The summer solstice brought many things alive in the garden, plants I’d been waiting to see bloom to know that summer was truly upon us in these sweet old mountains! One of those that I was excited for was Elderflower.
A few years ago I offered some spare soapwort plants on a Facebook group for local plant people. When I met with the person who claimed them, I was delighted to accept two elderberry plants that they brought along! She let me know that they were specific varietals whose labels had been lost, but I don’t mind a little mystery in my life.
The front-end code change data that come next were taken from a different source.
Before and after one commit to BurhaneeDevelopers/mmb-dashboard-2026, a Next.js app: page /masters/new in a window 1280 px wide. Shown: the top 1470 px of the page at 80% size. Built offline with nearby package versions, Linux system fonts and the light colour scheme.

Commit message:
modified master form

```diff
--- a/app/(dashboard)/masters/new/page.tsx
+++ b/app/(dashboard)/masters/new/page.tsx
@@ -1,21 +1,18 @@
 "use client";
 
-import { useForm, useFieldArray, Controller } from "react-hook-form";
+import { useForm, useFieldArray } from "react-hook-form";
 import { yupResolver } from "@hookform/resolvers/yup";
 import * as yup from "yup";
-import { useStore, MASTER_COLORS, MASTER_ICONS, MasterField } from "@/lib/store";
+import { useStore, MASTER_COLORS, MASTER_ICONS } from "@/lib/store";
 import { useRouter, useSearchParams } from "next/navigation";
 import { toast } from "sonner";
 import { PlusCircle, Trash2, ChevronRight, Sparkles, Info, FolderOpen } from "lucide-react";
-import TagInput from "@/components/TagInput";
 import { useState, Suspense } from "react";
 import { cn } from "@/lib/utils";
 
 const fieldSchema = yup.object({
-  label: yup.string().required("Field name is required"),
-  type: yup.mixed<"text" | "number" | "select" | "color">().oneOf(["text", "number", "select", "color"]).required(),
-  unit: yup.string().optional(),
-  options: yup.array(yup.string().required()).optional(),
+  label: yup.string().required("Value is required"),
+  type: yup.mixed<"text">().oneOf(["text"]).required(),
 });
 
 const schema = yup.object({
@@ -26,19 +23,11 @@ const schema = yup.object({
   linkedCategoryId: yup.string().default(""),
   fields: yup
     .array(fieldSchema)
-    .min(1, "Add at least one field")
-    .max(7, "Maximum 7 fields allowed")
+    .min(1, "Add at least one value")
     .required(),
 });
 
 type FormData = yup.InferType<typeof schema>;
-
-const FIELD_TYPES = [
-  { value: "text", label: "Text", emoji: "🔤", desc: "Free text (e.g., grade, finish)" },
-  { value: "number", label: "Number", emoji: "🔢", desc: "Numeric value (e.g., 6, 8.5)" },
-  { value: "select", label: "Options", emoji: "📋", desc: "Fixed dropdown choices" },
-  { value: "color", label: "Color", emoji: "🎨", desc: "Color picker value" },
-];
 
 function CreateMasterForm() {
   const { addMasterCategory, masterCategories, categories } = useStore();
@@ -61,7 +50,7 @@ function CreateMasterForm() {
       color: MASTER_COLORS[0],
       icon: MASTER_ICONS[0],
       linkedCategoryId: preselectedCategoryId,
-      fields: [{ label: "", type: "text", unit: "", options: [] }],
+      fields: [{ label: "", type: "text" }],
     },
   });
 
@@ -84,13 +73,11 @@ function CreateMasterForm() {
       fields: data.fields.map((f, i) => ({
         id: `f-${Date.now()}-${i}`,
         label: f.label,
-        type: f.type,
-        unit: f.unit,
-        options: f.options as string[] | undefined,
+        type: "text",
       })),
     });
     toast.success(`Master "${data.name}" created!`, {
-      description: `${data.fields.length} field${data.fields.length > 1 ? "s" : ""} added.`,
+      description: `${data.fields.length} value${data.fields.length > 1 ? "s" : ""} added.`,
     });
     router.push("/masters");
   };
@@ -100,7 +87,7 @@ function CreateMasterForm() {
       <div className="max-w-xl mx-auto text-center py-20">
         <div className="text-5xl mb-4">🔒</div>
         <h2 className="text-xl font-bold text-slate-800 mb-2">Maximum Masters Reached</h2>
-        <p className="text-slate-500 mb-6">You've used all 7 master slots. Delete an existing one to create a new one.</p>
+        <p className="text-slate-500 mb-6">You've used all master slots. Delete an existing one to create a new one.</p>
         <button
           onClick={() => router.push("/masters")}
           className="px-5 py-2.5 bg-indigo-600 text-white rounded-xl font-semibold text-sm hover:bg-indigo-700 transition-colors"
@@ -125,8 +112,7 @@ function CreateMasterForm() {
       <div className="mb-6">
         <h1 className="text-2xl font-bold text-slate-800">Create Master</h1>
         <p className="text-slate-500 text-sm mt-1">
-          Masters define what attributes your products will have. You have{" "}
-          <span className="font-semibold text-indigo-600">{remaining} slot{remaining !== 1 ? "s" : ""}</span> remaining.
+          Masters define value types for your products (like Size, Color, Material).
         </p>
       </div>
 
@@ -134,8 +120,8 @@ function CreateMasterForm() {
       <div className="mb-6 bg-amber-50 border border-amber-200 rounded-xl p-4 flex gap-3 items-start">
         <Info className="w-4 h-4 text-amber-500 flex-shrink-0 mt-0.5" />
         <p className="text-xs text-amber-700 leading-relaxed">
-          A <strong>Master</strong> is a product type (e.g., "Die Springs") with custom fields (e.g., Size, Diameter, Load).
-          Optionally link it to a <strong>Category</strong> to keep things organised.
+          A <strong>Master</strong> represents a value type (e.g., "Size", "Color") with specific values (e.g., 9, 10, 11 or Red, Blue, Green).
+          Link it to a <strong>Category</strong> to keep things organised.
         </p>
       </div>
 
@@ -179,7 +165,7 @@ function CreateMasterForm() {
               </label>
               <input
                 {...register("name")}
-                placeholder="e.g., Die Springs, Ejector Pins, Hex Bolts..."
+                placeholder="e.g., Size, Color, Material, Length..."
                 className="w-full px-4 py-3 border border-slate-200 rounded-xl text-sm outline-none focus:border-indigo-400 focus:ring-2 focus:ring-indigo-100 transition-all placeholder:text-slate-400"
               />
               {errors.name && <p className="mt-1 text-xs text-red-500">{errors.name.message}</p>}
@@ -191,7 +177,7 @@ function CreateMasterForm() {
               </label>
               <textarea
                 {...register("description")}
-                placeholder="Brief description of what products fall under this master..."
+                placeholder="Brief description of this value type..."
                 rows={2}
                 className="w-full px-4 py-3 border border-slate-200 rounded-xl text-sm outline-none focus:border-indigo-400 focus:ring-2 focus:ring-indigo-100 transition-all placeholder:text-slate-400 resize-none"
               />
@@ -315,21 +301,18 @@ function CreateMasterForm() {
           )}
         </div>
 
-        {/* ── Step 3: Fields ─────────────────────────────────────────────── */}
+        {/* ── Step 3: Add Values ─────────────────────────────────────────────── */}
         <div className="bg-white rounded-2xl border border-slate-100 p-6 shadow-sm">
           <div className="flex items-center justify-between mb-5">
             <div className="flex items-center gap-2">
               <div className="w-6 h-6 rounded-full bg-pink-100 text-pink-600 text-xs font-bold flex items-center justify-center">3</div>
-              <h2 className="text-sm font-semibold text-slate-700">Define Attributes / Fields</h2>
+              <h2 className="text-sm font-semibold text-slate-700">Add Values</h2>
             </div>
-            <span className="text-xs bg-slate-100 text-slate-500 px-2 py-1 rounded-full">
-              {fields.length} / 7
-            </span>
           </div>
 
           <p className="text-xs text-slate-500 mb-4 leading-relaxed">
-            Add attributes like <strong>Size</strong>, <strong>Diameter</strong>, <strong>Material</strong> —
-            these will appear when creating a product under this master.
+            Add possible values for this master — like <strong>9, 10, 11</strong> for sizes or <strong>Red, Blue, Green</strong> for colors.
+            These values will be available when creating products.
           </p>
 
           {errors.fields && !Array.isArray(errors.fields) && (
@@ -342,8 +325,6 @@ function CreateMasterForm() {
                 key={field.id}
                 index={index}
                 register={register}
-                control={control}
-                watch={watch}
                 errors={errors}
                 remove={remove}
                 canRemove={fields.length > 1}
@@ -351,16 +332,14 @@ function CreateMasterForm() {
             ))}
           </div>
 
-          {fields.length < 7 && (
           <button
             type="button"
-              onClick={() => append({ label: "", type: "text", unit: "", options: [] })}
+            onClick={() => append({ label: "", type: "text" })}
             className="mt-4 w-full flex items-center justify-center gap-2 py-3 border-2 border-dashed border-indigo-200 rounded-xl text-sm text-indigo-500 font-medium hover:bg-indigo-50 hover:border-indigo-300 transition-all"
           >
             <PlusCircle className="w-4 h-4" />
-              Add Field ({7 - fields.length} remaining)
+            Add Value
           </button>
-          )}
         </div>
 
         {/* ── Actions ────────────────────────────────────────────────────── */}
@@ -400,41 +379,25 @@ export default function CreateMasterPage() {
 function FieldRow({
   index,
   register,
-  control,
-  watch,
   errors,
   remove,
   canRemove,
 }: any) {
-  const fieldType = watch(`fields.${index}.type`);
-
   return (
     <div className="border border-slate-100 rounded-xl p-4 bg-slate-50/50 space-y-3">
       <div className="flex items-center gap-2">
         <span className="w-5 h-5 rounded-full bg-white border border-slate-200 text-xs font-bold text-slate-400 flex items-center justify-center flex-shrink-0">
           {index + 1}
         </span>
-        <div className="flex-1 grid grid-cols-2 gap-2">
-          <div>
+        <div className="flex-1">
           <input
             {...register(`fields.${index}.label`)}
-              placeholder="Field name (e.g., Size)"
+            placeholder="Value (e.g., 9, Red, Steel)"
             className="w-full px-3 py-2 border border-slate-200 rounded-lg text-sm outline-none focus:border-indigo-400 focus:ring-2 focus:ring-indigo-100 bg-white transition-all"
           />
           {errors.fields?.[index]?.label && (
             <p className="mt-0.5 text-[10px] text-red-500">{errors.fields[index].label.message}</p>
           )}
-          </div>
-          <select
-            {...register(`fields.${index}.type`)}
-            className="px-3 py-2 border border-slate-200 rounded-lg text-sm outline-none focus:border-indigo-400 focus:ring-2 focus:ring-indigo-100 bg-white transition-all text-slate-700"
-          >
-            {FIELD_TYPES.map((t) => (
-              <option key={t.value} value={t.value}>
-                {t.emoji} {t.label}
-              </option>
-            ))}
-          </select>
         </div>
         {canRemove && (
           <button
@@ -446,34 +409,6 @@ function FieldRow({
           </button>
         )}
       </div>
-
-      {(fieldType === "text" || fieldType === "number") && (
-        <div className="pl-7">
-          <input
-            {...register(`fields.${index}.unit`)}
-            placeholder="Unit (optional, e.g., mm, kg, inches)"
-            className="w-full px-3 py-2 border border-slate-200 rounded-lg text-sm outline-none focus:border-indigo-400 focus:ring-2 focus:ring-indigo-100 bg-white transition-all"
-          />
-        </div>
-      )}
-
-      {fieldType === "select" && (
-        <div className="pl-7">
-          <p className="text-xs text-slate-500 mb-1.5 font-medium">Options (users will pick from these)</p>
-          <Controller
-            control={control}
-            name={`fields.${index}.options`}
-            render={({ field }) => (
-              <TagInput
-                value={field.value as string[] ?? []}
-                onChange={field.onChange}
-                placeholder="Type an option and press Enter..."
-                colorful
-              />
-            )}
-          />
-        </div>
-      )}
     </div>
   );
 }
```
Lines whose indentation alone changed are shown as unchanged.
I named one of them Pliny and the other Pliny the Younger.
I barely managed to keep the young plants alive the first year and thought I’d lost them both, but they bounced back the next spring. Once we moved to our new home in 2016, the elders went into the ground. Pliny the Younger took off like a beast, but Pliny suffered and is about a year’s worth of growth behind. Now they both seem to be well-established and have been growing and prospering at their own paces. This was the first year we got a harvest of flowers and berries!
A week ago, I went to visit with Pliny the Younger with Alia wrapped up at my hip. We admired the white umbrella flowers, so delicate and perfect, and all of the various pollinators making their dinner and home in the stately plant. After asking permission and receiving approval to do so, I trimmed a few small pieces from each full flower. Having a stash of dried elderflowers in the apothecary already, I only got enough fresh flowers for the project I had in mind. I left the rest to become berries in a month or so and to leave a home for the buzzing mass of bees, flies, and spiders!
The special project for the fresh flowers was an elderflower and lemon cordial. I follow quite a few foragers in Europe and the UK and I’ve noticed that elderflower cordial is as ubiquitous over there as lemonade is over here. Also, “cordial” means a non-alcoholic beverage, whereas in the United States it tends to mean a boozy treat. If you want a guide to non-alcoholic cordials, I heartily suggest Lindy Wildsmith’s book Artisan Drinks.
Elderflower & Lemon Cordial
- One lemon
- Fresh elderflowers (about 3-4 cups)
Grab a mason jar and clean it well, and dry it out.
Cut the lemon into rounds, and put one in the bottom of the jar. Sprinkle a tablespoon of sugar over the lemon wheel and add in a small handful of elderflowers. Cover those with another lemon wheel and repeat the process until the jar is full.
Let it sit for about ten minutes to let the sugar pull some of the juice from the lemons. Pour the vodka into the jar until it is full. Put on a lid and label and date your jar. Stash it away for 4-6 weeks.
Give the jar a few good shakes and strain it into a clean jar. Taste and enjoy!
Tip: A delicious variation would be to use grapefruit instead of lemon and gin instead of vodka.
Learn more about elderberries & elderflowers:
Herbal Academy: The Joy of Harvesting and Using Elder Flowers
Nitty Gritty Life: Fairy Finery – Elderflower Marshmallows
Grow Forage Cook Ferment: Elderflower Sparkling Mead